Other questions to ask might be:
- Are there set meetings when product shares the roadmap with other teams and discusses upcoming releases?
- Is product responsible for helping generate support documentation ahead of a release?
- Is product responsible for helping educate customer success reps ahead of a release?
- Is product responsible for helping educate sales reps ahead of a release?
How does your engineering lead/manager like to work and what do they expect of you?
I can’t overstate how important it is to learn the habits and preferences of your engineering manager/engineering lead. Ask what they liked and disliked about their previous PM, and get them talking about what they expect from you on a daily, weekly, and monthly basis. Similarly, they should be invested in learning how you work best and what you need to do your job well. Will your work styles always match? Probably not. That doesn’t mean you can’t have a great relationship with open lines of communication.
How does your engineering team like to work and what do they expect of you?
I have worked on teams where I had a close relationship with individual engineers and on teams where I instead relied more heavily on the engineering lead to manage those relationships. In either scenario, you and the product will benefit from taking the time to understand their work and communication preferences and how they expect to interact with the PM.
One question I didn’t think to ask but have since learned can have a big impact on productivity and team morale is how and when should you ask more general questions as you get up to speed. When you are a new PM, you are going to have a lot of questions about how things work and why. Sending a Slack message to an engineer every time a question pops into your head can be distracting and frustrating for them. It can also lead to confusion about prioritization. Should they stop what they are doing and answer your question, or should they stay heads down on the current sprint? Work with your team to identify a process so that there is time for both heads-down coding and time for exploration, questions, and what-ifs.
What are the details/processes surrounding sprints, bugs, and backlogs?

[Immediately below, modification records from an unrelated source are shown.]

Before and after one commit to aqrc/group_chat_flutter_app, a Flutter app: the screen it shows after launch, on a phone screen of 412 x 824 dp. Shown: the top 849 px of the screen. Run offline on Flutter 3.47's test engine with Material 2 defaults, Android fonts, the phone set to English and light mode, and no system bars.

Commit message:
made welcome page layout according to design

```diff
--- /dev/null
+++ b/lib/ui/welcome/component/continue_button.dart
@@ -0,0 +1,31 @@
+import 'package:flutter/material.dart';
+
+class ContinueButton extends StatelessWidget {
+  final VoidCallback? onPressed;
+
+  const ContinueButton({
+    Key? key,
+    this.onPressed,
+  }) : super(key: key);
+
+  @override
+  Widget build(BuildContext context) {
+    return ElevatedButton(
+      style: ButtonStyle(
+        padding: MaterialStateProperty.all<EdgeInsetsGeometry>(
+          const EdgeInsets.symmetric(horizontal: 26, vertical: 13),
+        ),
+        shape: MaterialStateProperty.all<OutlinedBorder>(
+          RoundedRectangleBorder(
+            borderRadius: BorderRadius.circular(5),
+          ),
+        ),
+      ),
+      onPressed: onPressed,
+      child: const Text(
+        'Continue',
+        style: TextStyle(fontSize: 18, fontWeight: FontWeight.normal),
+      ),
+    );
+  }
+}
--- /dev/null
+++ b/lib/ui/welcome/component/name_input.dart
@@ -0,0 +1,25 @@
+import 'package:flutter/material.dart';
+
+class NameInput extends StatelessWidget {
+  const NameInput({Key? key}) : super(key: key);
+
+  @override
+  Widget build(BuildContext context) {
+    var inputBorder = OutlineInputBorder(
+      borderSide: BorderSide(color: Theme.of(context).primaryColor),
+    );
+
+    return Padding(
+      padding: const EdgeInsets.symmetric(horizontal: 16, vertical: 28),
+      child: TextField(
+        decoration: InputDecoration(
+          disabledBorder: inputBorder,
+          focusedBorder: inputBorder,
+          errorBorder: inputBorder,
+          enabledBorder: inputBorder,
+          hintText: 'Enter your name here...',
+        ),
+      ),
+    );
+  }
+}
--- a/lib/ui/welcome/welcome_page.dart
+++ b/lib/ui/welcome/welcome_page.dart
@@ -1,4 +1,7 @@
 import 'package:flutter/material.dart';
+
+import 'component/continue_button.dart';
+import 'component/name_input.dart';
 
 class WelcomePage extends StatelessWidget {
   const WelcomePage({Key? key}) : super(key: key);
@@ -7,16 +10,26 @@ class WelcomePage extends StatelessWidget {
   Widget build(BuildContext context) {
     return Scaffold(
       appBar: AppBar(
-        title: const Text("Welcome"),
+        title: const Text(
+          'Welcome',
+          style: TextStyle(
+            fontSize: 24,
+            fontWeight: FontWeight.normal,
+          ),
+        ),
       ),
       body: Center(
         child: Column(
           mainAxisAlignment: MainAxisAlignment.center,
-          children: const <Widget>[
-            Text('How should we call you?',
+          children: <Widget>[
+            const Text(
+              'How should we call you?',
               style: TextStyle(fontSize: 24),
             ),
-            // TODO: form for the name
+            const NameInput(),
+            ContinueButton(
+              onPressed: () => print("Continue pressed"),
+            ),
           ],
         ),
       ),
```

You may not think that such basic questions like how long are your sprints? What is the current process for bugs? And what was the past PM responsible for in a sprint planning meeting? are important to talk through before getting started. However, not explicitly having conversations like this can lead to a lot of pain and many hours of lost work.
The best thing you can do as a new PM is to establish open lines of communication and be respectful about the processes and product decisions that have come before you. You’ll get your chance to make an impact, but making the effort to develop a historical understanding of your team and your product will go a long way toward building trust with your new team.